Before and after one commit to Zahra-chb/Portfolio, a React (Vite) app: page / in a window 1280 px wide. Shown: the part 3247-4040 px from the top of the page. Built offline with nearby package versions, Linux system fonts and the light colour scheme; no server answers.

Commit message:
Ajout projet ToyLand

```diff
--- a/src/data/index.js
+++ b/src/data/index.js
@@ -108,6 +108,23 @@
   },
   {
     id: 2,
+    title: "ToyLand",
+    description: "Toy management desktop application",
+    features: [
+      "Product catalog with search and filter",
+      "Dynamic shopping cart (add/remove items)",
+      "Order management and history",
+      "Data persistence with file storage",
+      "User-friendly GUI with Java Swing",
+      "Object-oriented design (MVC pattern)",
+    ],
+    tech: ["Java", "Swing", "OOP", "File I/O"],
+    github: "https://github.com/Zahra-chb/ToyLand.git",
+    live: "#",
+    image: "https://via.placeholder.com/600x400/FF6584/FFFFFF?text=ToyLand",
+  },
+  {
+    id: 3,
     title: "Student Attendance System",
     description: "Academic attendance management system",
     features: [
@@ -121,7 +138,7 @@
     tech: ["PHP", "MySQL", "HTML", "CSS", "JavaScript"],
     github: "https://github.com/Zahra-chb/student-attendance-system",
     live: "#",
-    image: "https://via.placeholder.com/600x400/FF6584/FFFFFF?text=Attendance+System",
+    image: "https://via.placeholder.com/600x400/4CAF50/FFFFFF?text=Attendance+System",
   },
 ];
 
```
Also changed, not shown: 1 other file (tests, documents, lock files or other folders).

## Your objective
Output the records in full, keeping them exactly as they are.

## Response
Before and after one commit to Zahra-chb/Portfolio, a React (Vite) app: page / in a window 1280 px wide. Shown: the part 3247-4040 px from the top of the page. Built offline with nearby package versions, Linux system fonts and the light colour scheme; no server answers.

Commit message:
Ajout projet ToyLand

```diff
--- a/src/data/index.js
+++ b/src/data/index.js
@@ -108,6 +108,23 @@
   },
   {
     id: 2,
+    title: "ToyLand",
+    description: "Toy management desktop application",
+    features: [
+      "Product catalog with search and filter",
+      "Dynamic shopping cart (add/remove items)",
+      "Order management and history",
+      "Data persistence with file storage",
+      "User-friendly GUI with Java Swing",
+      "Object-oriented design (MVC pattern)",
+    ],
+    tech: ["Java", "Swing", "OOP", "File I/O"],
+    github: "https://github.com/Zahra-chb/ToyLand.git",
+    live: "#",
+    image: "https://via.placeholder.com/600x400/FF6584/FFFFFF?text=ToyLand",
+  },
+  {
+    id: 3,
     title: "Student Attendance System",
     description: "Academic attendance management system",
     features: [
@@ -121,7 +138,7 @@
     tech: ["PHP", "MySQL", "HTML", "CSS", "JavaScript"],
     github: "https://github.com/Zahra-chb/student-attendance-system",
     live: "#",
-    image: "https://via.placeholder.com/600x400/FF6584/FFFFFF?text=Attendance+System",
+    image: "https://via.placeholder.com/600x400/4CAF50/FFFFFF?text=Attendance+System",
   },
 ];
 
```
Also changed, not shown: 1 other file (tests, documents, lock files or other folders).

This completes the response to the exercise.